## What the exercise asks
Pick out and copy every line below that has the word "выборке".

## Revision tracking records

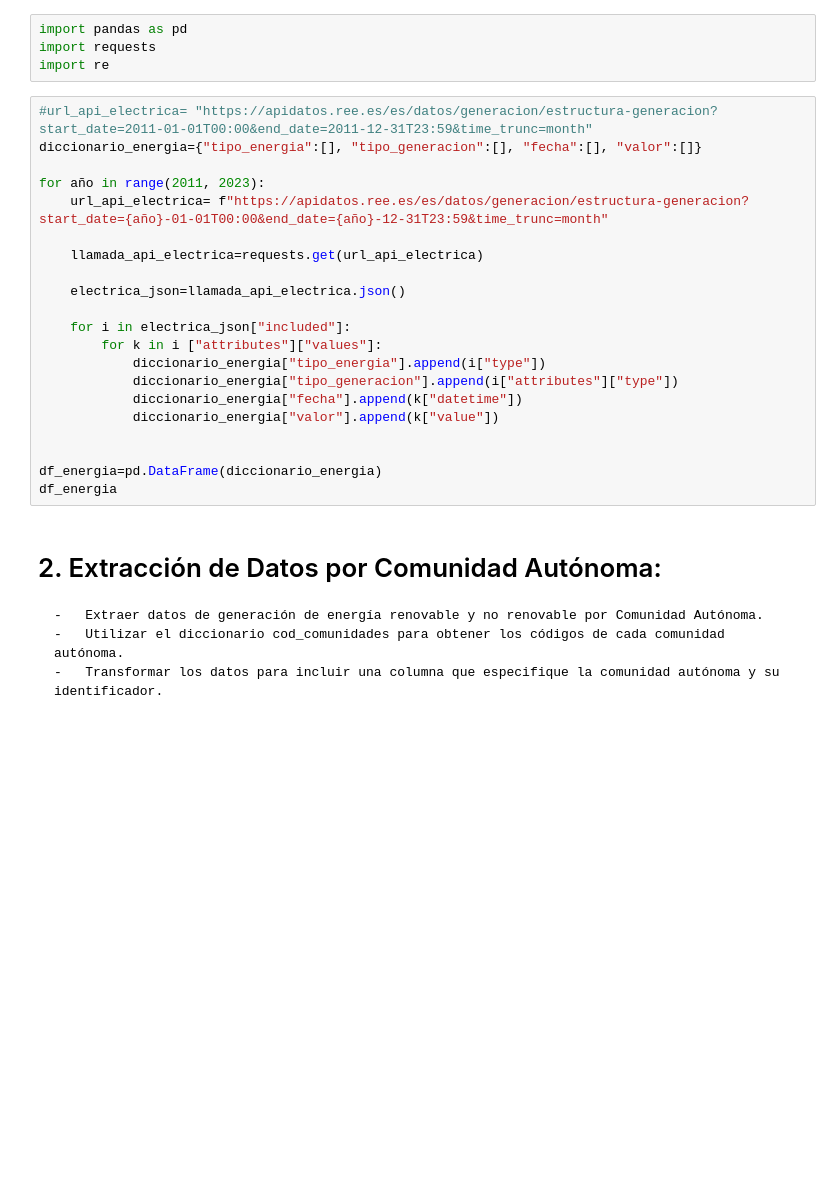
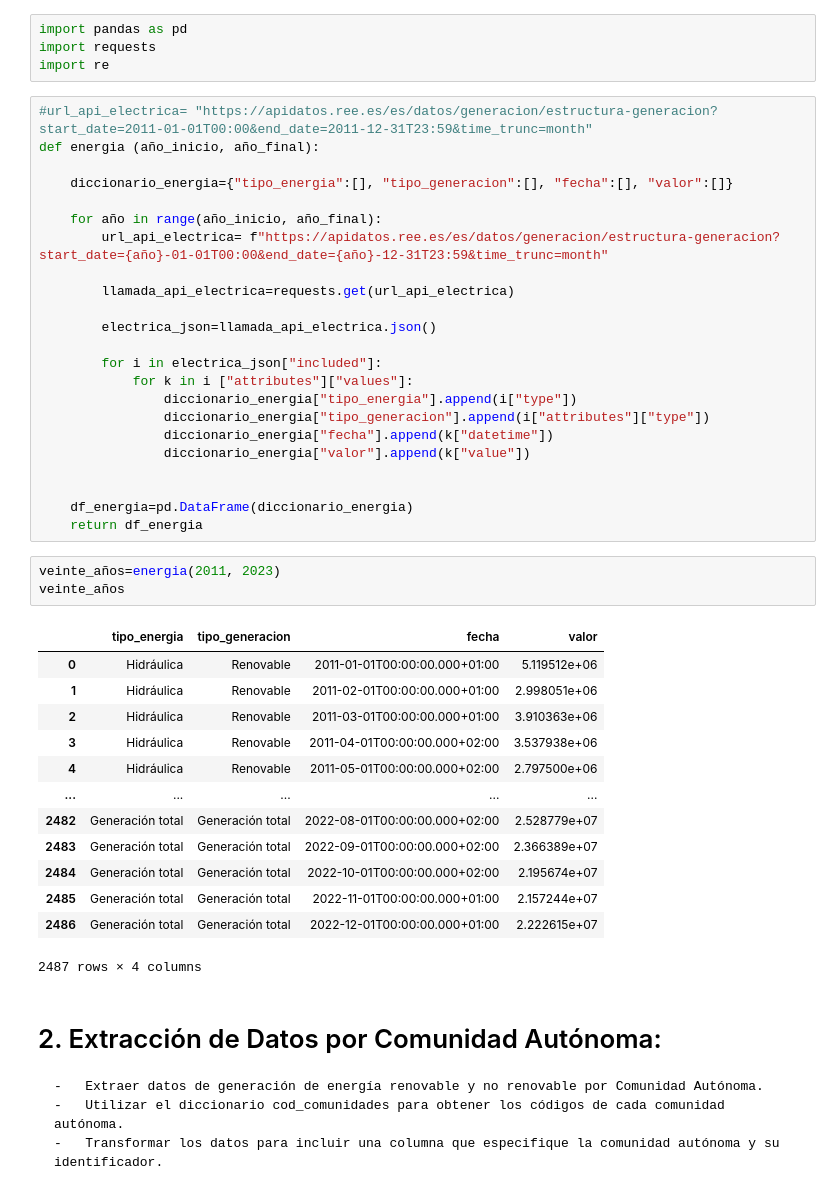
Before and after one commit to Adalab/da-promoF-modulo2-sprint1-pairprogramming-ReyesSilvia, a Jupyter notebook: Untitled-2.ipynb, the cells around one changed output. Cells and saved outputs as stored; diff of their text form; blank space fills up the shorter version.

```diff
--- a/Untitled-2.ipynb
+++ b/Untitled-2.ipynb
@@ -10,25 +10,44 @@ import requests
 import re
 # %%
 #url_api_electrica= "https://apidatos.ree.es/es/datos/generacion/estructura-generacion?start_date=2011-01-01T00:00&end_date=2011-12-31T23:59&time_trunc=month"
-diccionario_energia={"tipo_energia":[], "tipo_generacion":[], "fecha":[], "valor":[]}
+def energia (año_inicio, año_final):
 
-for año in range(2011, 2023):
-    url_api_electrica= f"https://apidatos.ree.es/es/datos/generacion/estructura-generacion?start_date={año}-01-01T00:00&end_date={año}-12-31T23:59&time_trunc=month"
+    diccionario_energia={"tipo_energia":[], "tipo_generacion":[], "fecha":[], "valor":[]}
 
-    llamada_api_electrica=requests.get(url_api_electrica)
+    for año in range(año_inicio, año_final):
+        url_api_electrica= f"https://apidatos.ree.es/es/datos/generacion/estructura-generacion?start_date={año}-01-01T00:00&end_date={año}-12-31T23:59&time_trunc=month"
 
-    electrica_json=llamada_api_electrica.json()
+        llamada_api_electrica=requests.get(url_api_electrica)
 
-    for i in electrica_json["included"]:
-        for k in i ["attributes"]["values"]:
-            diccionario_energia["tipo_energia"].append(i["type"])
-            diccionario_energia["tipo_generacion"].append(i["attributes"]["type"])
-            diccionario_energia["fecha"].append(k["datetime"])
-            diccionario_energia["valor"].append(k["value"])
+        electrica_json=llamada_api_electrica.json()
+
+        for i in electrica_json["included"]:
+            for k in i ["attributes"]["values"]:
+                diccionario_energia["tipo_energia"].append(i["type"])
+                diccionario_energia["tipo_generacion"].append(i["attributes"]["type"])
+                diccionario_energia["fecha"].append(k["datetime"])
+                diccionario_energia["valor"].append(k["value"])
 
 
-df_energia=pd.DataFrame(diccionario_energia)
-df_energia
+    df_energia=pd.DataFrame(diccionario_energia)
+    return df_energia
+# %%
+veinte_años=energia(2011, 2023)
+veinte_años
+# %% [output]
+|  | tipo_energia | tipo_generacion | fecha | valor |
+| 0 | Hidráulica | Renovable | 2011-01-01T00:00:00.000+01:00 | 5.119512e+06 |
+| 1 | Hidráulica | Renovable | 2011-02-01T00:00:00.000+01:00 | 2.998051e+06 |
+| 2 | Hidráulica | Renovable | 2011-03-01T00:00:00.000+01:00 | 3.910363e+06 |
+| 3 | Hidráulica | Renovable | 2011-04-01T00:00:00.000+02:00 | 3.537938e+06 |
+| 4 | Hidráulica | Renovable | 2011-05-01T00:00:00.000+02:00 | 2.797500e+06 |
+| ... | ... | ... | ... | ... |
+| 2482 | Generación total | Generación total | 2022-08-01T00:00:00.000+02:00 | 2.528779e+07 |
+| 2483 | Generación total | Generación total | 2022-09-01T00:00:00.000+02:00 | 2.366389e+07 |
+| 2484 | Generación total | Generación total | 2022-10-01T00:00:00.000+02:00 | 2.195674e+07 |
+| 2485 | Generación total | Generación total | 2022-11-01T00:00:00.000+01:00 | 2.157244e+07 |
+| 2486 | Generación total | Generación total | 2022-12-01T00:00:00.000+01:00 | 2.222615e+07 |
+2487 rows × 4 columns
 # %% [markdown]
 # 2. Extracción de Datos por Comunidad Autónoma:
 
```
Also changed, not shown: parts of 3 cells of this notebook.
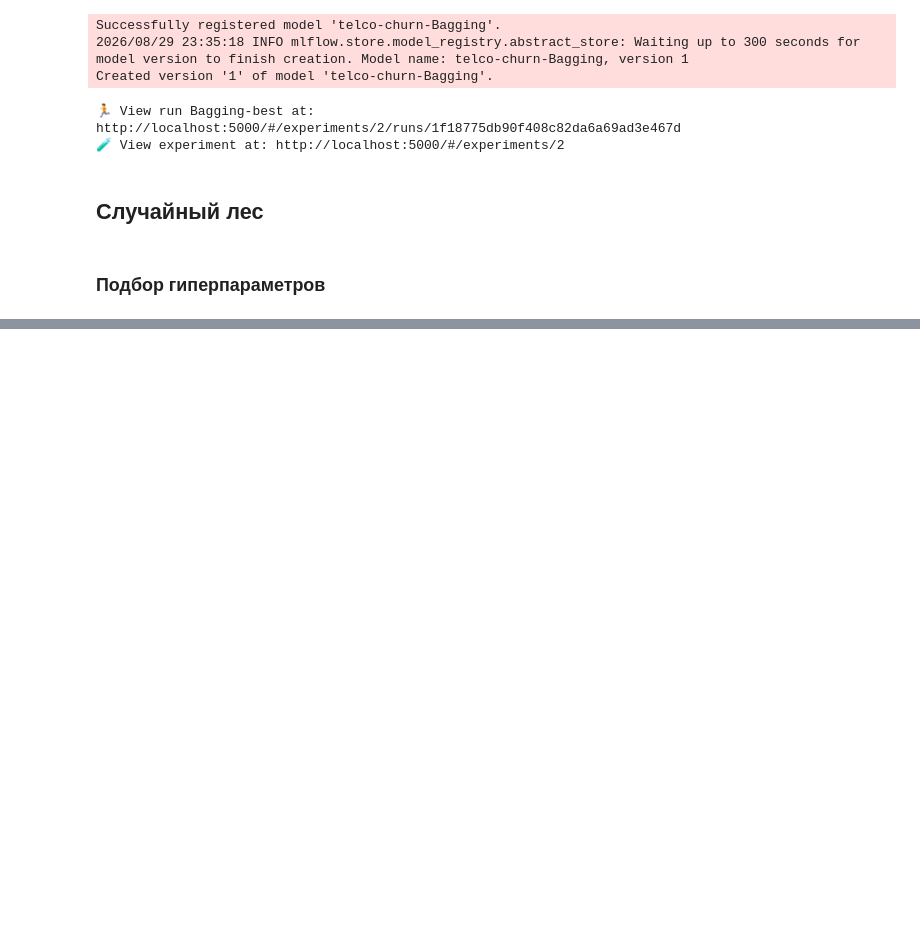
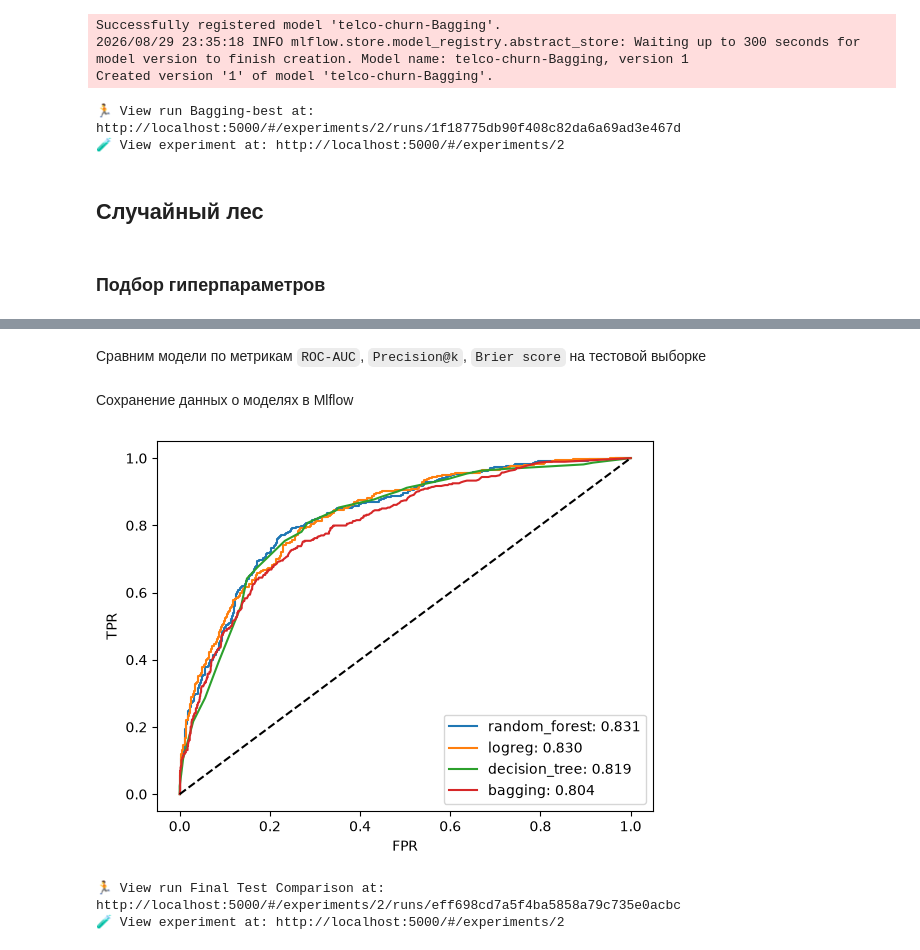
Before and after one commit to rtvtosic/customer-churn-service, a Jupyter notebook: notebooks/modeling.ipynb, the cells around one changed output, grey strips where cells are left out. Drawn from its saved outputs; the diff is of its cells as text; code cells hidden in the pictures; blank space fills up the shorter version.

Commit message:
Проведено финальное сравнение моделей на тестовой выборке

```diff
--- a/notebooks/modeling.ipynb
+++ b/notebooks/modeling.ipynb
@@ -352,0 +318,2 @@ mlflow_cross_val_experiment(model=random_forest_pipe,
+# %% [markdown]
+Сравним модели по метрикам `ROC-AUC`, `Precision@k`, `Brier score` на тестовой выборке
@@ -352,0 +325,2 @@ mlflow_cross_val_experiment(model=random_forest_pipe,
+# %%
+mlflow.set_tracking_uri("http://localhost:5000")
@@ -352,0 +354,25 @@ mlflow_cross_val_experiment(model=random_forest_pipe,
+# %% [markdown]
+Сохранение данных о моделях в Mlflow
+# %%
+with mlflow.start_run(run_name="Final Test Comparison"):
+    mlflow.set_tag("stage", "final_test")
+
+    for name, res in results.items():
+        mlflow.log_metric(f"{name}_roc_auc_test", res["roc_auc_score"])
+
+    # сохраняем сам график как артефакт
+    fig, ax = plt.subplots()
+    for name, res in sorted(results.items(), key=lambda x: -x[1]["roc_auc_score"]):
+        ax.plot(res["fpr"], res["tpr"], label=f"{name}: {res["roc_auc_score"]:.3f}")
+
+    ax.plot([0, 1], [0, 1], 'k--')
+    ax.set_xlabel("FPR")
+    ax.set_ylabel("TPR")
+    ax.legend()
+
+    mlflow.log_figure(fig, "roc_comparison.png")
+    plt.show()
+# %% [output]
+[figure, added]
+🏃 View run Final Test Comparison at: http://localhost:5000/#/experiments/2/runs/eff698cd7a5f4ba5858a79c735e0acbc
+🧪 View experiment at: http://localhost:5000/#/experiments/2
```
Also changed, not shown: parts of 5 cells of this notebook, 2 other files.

## Exercise response
Проведено финальное сравнение моделей на тестовой выборке
+Сравним модели по метрикам `ROC-AUC`, `Precision@k`, `Brier score` на тестовой выборке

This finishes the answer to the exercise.